"I was truly impressed with how high their scores were," Connors remarked. "It's a testament to the effectiveness of a full-time, immersive program. This isn't an elective; this is a program for students who picked this shop, who want to be here, and who are engaged in engineering. It's an amazing environment."
Final approval from both the state and PLTW marked the conclusion of Valley Tech's ongoing effort to establish the in-demand program without recurring debt for its member towns. The challenging circumstances surrounding the program's establishment are not lost on its first class of students, including Thomas Cavanaugh of Mendon. Cavanaugh been interested in science and engineering since the fourth grade, and was excited to see Valley Tech establish an Engineering Technology program in time for his freshmen year.
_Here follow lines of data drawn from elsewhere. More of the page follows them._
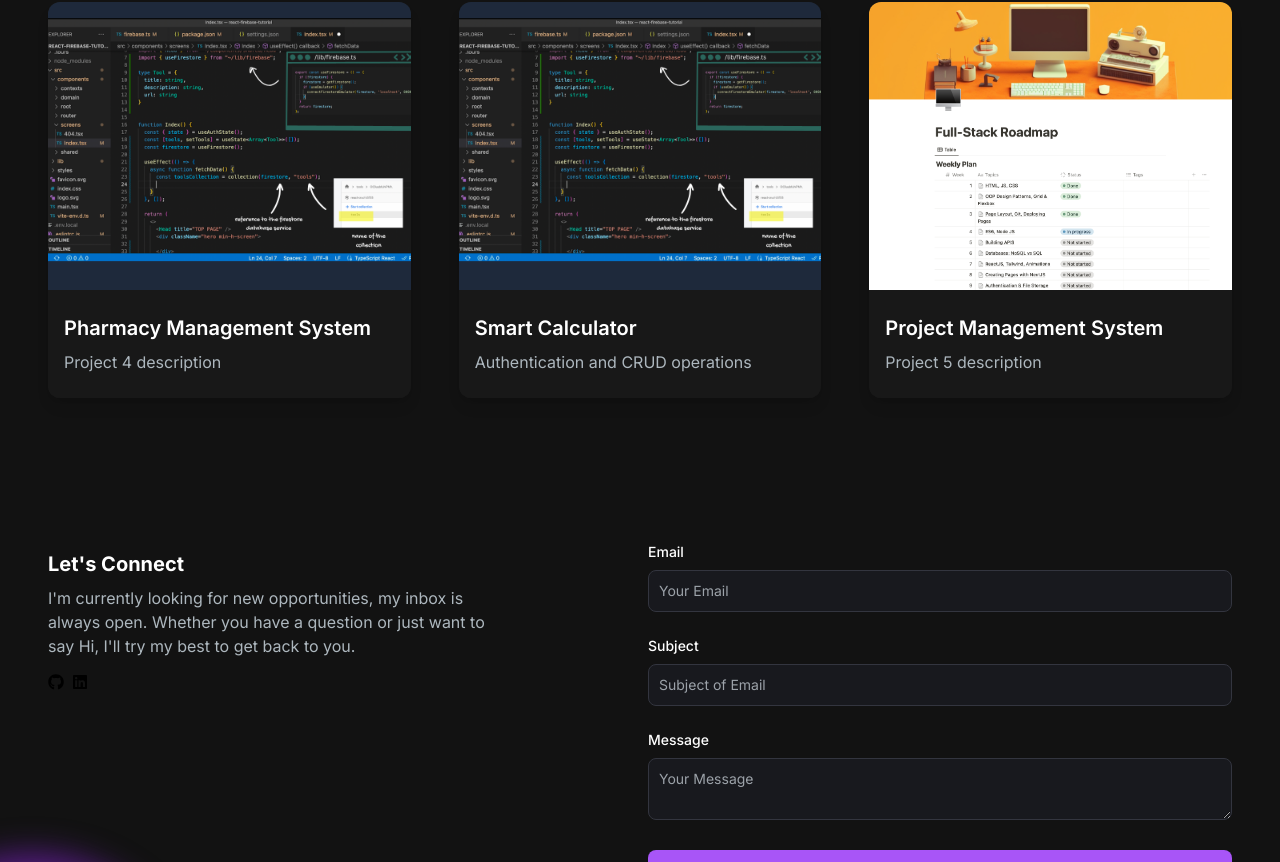
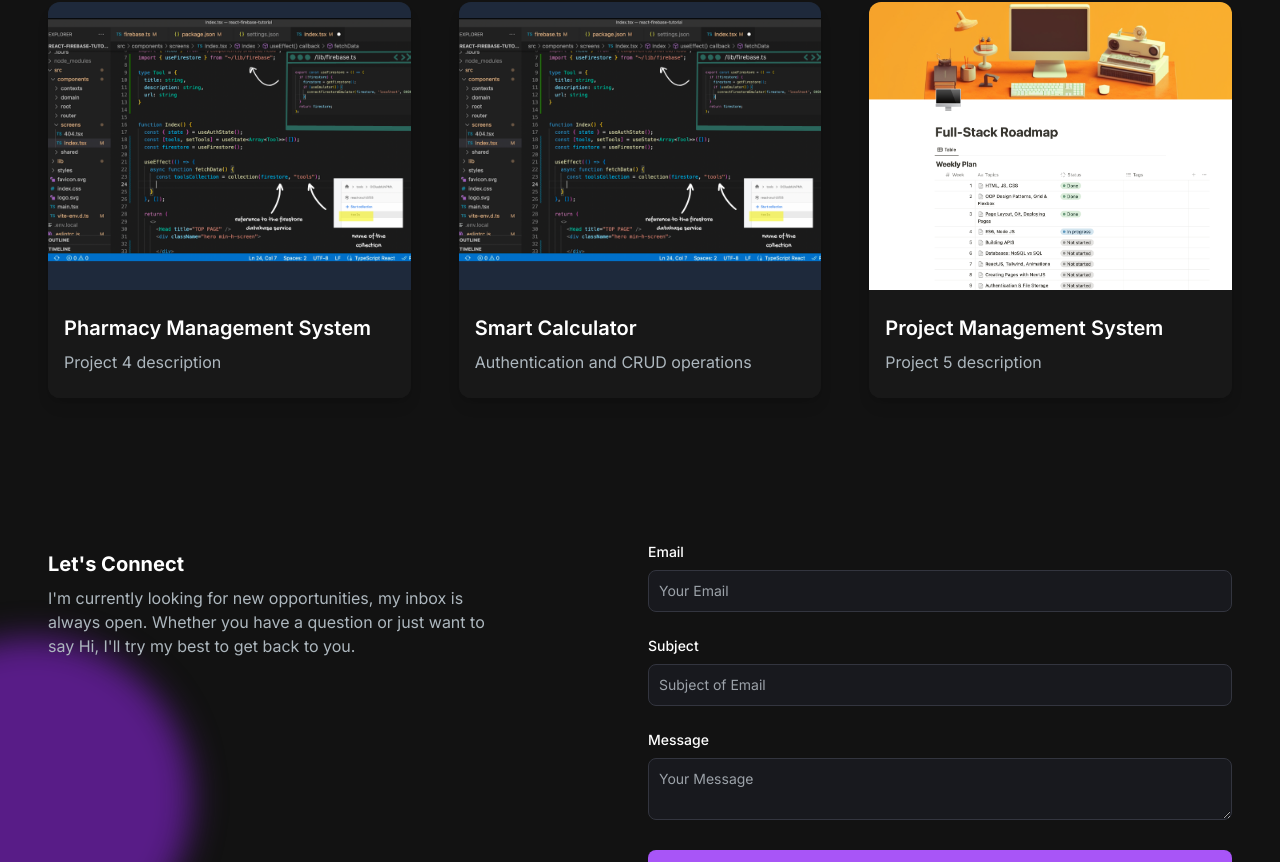
Before and after one commit to Mahak008/my-portfolio, a Next.js app: page / in a window 1280 px wide. Shown: the part 1935-2797 px from the top of the page. Built offline with nearby package versions, Linux system fonts and the light colour scheme.

Commit message:
Contact Section

```diff
--- a/src/app/components/Contact.jsx
+++ b/src/app/components/Contact.jsx
@@ -7,25 +7,19 @@ const Contact = () => {
   return (
     <section
       className="grid md:grid-cols-2 my-12 md:my-12 py-24 gap-4 relative"
-      id="con"
+      id="contact"
     >
-      <div className="bg-[radial-gradient(ellipse_at_center,_var(--tw-gradient-stops))] bg-purple-900 rounded-full h-80 w-80 z-0 blur-lg absolute top-3/4 -left-4 transform -translate-x-1/2 -translate-1/2"></div>
+      <div className="bg-[radial-gradient(ellipse_at_center,_var(--tw-gradient-stops))] bg-purple-900 rounded-full h-80 w-80 z-0 blur-lg absolute top-48 -left-4 transform -translate-x-1/2 -translate-1/2 overflow-hidden"></div>
+
       <div className="z-10">
         <h5 className="text-xl font-bold text-white my-2">Let's Connect</h5>
+
         <p className="text-[#ADB7BE] mb-4 max-w-md">
           I'm currently looking for new opportunities, my inbox is always open.
           Whether you have a question or just want to say Hi, I'll try my best
           to get back to you.
         </p>
 
-        <div className="socials flex flex-row gap-2">
-          <Link href="https://www.github.com/Mahak008" target="_blank" aria-label="GitHub">
-            <FaGithub />
-          </Link>
-          <Link href="https://www.linkedin.com/in/mahakgarg" target="_blank" aria-label="LinkedIn">
-            <FaLinkedin />
-          </Link>
-        </div>
       </div>
 
       <div>
--- a/src/app/components/Footer.jsx
+++ b/src/app/components/Footer.jsx
@@ -2,10 +2,9 @@ import React from "react";
 
 const Footer = () => {
   return (
-    <footer className="footer border border-t-[#33353F] border-l-transparent border-r-transparent text-white z-50">
-      <div className="container p-12 flex justify-between">
-        <span>Mahak Garg</span>
-        <p className="text-slate-600">All rights reserved.</p>
+    <footer className="footer border border-t-white border-l-transparent border-r-transparent text-white z-50">
+      <div className="container p-2 flex justify-center">
+        <p>All rights reserved.</p>
       </div>
     </footer>
   );
--- a/src/app/components/Navbar.jsx
+++ b/src/app/components/Navbar.jsx
@@ -13,22 +13,22 @@ const navLinks = [
   },
   {
     title: "Projects",
-    path: "#pro",
+    path: "#projects",
   },
   {
     title: "Education",
-    path: "#edu",
+    path: "#education",
   },
   {
     title: "Contact",
-    path: "#con",
+    path: "#contact",
   },
 ];
 
 const Navbar = () => {
   const [navbarOpen, setNavbarOpen] = useState(false);
   return (
-    <nav className="fixed mx-auto top-0 left-0 right-0 z-10 bg-[#121212] bg-opacity-100">
+    <nav className="fixed mx-auto top-0 left-0 right-0 z-50 bg-[#121212] bg-opacity-100">
       <div className="container flex flex-wrap items-center justify-between mx-auto px-4 py-2 lg:py-4">
         <div className="mobile-menu block md:hidden">
           {!navbarOpen ? (
--- a/src/app/components/Projects.jsx
+++ b/src/app/components/Projects.jsx
@@ -73,7 +73,7 @@ const Projects = () => {
   );
 
   return (
-    <section id="pro">
+    <section id="projects">
       <h2 className="text-center text-4xl font-bold text-white mt-4 mb-8 md:mb-12">
         My Projects
       </h2>
```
As he and his classmates head into their second year in the brand new program, Cavanaugh said they are proud of their trailblazing roles.
"It's like we're the first people in space," Cavanaugh said. "We're pioneering Engineering Technology at Valley Tech."
According to Superintendent-Director Fitzpatrick, Valley Tech is one of roughly a dozen schools statewide to host a nationally certified PLTW program. Citing the global economy’s growing demand for a high-skill STEM workforce, Fitzpatrick commended Valley Tech's 13 member communities for expanding opportunities in STEM education.
Blackstone Valley Regional Vocational Technical High School serves the towns of Bellingham, Blackstone, Douglas, Grafton, Hopedale, Mendon, Milford, Millbury, Millville, Northbridge, Sutton, Upton and Uxbridge. Located in the heart of the Blackstone Valley, Blackstone Valley Tech creates a positive learning community that prepares students for personal and professional success in an internationally competitive society through a fusion of rigorous vocational, technical, and academic skills. The school’s website is www.valleytech.k12.ma.us.
Valley Tech New Engineering Technology program officially approved